You can imagine my relief when today's top 20 was revealed. To my surprise, the list includes at least 15 what I would describe as 'Dad friendly' brands - that is brands which in my opinion do a fairly good job at making dads feel included and valuable.
More to my surprise though, all but one or two the brands in the top 20 offer something tangible - there's a distinct lack of emerging entertainment streaming brands... where's Spotify, for instance or Amazon?
I haven't analysed each of their TV advertising campaigns (that's something I'll do next time I see Penny over a packet of custard creams) but, at a glance the winning brands don't strike me as particularly 'mummy-focused' or exclusive, which is fantastic for us dads and gays.
"Does this list of consumer favourite brands suggest a shift in direction for advertisers? I do hope so."
So without further ado... here's the official top 20 UK 'Superbrands' (with a few thoughts from me on the top 10 brands).
"A developed, gender neutral brand, a great toy for dads and kids to play together and in my opinion the deserving winner. But are LEGO 'selling-out' to movie franchises and losing their wholesome 'building bricks' appeal?" 2. Gillette
"A brand for the dads?
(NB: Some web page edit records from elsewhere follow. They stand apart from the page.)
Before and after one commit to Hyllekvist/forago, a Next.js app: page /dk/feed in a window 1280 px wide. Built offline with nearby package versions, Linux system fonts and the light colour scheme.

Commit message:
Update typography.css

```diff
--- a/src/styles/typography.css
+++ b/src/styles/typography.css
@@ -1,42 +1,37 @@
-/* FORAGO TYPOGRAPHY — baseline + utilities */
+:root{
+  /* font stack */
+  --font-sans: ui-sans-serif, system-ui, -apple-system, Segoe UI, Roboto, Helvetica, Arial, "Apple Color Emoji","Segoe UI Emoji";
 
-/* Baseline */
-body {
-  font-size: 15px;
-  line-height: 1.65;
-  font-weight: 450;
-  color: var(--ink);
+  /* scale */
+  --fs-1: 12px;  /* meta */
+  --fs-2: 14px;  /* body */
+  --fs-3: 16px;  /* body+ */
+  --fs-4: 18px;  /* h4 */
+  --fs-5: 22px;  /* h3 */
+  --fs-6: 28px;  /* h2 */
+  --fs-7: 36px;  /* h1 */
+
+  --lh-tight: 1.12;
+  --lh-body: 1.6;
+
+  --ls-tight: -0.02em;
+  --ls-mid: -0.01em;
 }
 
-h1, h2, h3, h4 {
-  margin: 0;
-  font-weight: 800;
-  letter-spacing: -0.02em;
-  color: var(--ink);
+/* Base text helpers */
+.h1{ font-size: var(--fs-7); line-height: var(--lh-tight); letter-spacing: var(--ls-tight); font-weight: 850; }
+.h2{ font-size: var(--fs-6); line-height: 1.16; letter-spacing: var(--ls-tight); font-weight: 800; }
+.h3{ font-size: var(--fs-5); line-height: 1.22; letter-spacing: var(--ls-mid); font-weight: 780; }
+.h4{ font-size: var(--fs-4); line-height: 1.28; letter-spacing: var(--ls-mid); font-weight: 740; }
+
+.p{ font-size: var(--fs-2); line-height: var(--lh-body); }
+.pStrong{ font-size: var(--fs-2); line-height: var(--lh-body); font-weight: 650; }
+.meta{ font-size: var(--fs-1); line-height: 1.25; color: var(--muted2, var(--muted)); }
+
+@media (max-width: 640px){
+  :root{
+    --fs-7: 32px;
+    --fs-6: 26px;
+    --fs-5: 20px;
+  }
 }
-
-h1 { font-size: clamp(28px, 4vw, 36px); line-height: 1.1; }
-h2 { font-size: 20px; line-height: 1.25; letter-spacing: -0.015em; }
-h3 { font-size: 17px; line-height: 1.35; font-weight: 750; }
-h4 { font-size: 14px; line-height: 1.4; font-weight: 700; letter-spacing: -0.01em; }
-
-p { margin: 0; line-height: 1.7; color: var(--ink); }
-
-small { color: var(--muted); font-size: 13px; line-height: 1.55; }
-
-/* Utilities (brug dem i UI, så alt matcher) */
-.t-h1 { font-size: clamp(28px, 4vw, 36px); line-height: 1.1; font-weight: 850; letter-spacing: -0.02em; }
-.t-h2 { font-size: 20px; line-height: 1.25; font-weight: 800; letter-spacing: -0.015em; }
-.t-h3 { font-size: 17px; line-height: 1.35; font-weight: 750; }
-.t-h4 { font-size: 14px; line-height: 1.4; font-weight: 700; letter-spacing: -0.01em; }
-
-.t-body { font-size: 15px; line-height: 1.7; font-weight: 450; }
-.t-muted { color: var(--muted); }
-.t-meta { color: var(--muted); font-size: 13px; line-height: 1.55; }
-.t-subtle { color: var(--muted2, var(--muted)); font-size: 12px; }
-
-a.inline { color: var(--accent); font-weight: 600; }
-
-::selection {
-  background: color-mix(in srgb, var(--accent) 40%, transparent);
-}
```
I think so. I would usually go for a cheaper brand but there's no denying that their distinctive branding stands out on the shelf" 3. Apple
"The worst TV advert ever made (even worse than Diet Coke) is the one with the spoiled little girl who wanders about unsupervised and then back-chats her lovely neighbour who asks a friendly question about her iPad." 4. Andrex
"Andrex seem to have nailed the 'wholesome' brand image. The puppy is a genius mascot, appealing to everybody"
"I despise their pretentious adverts and it's too expensive, but I'm still to find an alternative brand that tastes as nice" 6. Disney
"While we don't describe ourselves as 'Disney people', we probably have at least ten Disney branded items in our home. Is Wreck it Ralph the most underrated Disney movie (nay animated film) ever made?" 7. Marks & Spencer
"The M&S brand appeals across generations - the kids love Percy Pigs, we love their red wine, my parents like M&S beauty products and underwear and my Grandma loves their pre-prepared food"
"A good, old-fashioned reputation as experts in their field. But I find that the lighting in Boots gives me an instant headache" 9. Heinz
"Quality, tasty, reliable. Not sure I can think of anything negative to say about Heinz!"
"A reliable brand, but I'm not an enormous fan of people driving proverbially up my bum on the school run. Back off, BMW customers"
11. Cadbury 12. Rolex 13. BP
14. Shell 15. John Lewis 16. Heathrow 17. Jaguar 18. Kleenex 19. Visa 20. Häagen-Dazs
Just a quick note - to produce this blog article I referred to the Superbrands website - take an impartial look at their top 20 brands by clicking here.